He has also worked on the student advocate program, where a student in legal trouble would have accessibility to legal information, but it has yet to be created.
Juarez plans to stay involved on campus, although his involvement may not be within ASUCD.
Lee’s original platform issues included creating a program for first-years about bike safety, making Picnic Day more sustainable and creating a rest lounge for students. Lee also had plans for a bike-sharing program, but said he dropped it early on when he realized it was unfeasible.
“The platform I was most recognized for and most interested in was getting a sort of rest lounge on campus,” Lee said. “But it’s been very difficult. There are just so many veto points, so many people with a say.”
Lee collaborated with Transportation and Parking Services (TAPS), AggieTV and the Bike Barn to make an informational video and brochures that were distributed to 400 first-years. He is also working to make the campus more compostable, including Picnic Day.
“Part of the reason I ran a second term is I really want to see these things finished,” Lee said. “I’m humbled the students gave me a second chance.”
However for Lee, being a good ASUCD senator isn’t just about accomplishing platform issues, but attending senate meetings, commission meetings, hiring committees, being effective unit sponsors and holding office hours.
“Everyone runs on a lot of really big platform issues,” he said. “They want to change the world. What gets lost is being competent.”
For Menovske, a large part of being a senator is to author legislation. However, he said he only chose to write pieces that applied to his platform issues.
“There are so many different things that fall under student interests that it’s absolutely impossible to represent them all,” Menovske said. “I did a good job of sticking to what I said I would do. I held myself to that standard and didn’t make an effort to take on extra projects.”
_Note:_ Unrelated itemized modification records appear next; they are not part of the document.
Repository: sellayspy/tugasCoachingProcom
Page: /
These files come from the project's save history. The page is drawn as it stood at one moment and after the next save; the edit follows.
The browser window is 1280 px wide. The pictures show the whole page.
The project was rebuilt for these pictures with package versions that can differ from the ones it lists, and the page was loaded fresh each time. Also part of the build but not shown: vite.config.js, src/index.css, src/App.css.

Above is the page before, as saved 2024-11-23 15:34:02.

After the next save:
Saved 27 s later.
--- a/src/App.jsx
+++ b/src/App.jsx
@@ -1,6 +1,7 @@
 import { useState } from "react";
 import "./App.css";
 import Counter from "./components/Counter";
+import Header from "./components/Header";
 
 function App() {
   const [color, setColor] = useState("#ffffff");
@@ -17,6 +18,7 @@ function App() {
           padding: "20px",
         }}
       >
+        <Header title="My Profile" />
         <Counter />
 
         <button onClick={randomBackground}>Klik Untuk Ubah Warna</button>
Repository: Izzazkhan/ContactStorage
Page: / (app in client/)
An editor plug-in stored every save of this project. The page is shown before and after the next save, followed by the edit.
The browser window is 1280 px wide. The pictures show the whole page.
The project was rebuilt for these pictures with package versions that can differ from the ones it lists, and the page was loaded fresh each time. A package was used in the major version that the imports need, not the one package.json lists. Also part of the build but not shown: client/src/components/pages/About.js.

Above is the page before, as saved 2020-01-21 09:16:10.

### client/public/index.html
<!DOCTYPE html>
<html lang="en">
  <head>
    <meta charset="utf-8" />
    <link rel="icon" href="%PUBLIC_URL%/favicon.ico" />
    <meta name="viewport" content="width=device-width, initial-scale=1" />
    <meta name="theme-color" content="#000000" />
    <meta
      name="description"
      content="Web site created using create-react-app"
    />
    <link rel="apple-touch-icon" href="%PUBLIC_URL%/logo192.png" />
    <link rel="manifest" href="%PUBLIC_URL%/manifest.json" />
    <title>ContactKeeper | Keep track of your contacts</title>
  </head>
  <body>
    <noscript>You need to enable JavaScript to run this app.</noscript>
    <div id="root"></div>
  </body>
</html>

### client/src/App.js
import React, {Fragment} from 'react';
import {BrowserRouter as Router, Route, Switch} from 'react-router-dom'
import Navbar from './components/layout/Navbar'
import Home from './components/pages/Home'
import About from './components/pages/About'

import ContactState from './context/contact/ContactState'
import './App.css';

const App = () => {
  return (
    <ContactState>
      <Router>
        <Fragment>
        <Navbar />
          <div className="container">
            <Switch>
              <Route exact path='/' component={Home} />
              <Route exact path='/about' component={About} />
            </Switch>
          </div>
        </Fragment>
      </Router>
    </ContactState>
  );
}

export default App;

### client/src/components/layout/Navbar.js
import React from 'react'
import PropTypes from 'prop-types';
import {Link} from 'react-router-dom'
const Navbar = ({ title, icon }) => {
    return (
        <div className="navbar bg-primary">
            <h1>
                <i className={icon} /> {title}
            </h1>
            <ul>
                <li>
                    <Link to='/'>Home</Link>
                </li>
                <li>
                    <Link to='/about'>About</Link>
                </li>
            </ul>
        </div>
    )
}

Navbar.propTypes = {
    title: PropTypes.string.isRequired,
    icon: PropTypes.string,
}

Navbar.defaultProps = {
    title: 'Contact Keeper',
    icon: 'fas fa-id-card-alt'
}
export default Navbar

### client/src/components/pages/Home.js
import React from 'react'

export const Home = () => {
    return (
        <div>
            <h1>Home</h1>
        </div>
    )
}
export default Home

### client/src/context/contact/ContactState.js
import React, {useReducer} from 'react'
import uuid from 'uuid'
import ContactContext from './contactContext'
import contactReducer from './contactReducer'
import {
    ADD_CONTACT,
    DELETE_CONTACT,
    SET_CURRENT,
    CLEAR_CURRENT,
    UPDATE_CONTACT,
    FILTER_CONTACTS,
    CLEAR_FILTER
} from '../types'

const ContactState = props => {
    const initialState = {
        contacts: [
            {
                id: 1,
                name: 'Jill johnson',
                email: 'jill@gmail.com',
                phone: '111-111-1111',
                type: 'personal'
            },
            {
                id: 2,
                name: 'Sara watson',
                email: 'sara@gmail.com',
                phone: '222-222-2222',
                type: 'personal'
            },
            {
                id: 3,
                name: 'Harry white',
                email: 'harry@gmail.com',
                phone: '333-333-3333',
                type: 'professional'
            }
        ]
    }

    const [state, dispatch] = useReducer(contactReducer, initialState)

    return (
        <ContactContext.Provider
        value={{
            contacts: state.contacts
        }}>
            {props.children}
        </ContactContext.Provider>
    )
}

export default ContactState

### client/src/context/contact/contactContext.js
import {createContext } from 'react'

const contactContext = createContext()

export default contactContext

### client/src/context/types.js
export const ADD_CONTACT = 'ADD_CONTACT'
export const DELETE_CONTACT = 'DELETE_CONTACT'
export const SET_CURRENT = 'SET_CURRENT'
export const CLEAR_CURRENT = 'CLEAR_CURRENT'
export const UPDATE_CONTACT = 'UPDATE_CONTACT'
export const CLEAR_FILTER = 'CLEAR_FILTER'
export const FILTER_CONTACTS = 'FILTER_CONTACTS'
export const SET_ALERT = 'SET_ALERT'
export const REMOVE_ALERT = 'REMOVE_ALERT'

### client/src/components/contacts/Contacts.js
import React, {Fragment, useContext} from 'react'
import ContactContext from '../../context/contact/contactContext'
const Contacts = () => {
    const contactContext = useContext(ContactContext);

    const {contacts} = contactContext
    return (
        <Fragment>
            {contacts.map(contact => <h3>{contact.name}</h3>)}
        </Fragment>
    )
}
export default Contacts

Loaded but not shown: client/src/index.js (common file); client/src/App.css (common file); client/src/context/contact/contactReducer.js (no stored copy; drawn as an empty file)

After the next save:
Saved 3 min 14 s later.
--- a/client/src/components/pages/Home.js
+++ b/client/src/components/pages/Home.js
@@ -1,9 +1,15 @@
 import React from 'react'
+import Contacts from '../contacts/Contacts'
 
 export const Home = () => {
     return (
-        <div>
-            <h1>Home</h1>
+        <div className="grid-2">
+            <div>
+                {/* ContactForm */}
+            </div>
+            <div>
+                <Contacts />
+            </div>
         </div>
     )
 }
Menovske’s platform issues were to start a textbook rental program at the bookstore, lay the groundwork for an edible garden and increase financial aid awareness. Menovske was able to successfully implement the rental program this fall as well as lay the base for the edible garden.
“It was a success overall,” he said. “But it was really just the groundwork. This is a project that I’m really passionate about and I want to see it prosper before I graduate.”
Menovske intends to stay involved in both of his main projects and keep working with ASUCD until he graduates.
Rombi’s main issues were bringing class readers to Campus Copies, composting and updating the ASUCD website to include a calendar.
She worked to get Campus Copies a new binding machine and more business through the Education Abroad Center.
Rombi said a lot of people thought it was a waste of time to run on composting as a platform. However, with help from people in the Memorial Union, Grounds Division and Will Klein, a senior environmental science and management major, she was able to bring composting to the MU and the ASUCD Coffee House.
Rombi has only just begun to work on the ASUCD website with Chen.
“A lot of senators that I know did more after senate than as a senator,” Rombi said. “I feel like I did a lot when I was in senate and I still want to continue.”
Of the six senators terming out, Rombi was the only one to meet and exceed the 80-hour office hour requirement, which was one of the reasons she received the Michael J. Tucker award.
AKSHAYA RAMANUJAM can be reached at email@example.com.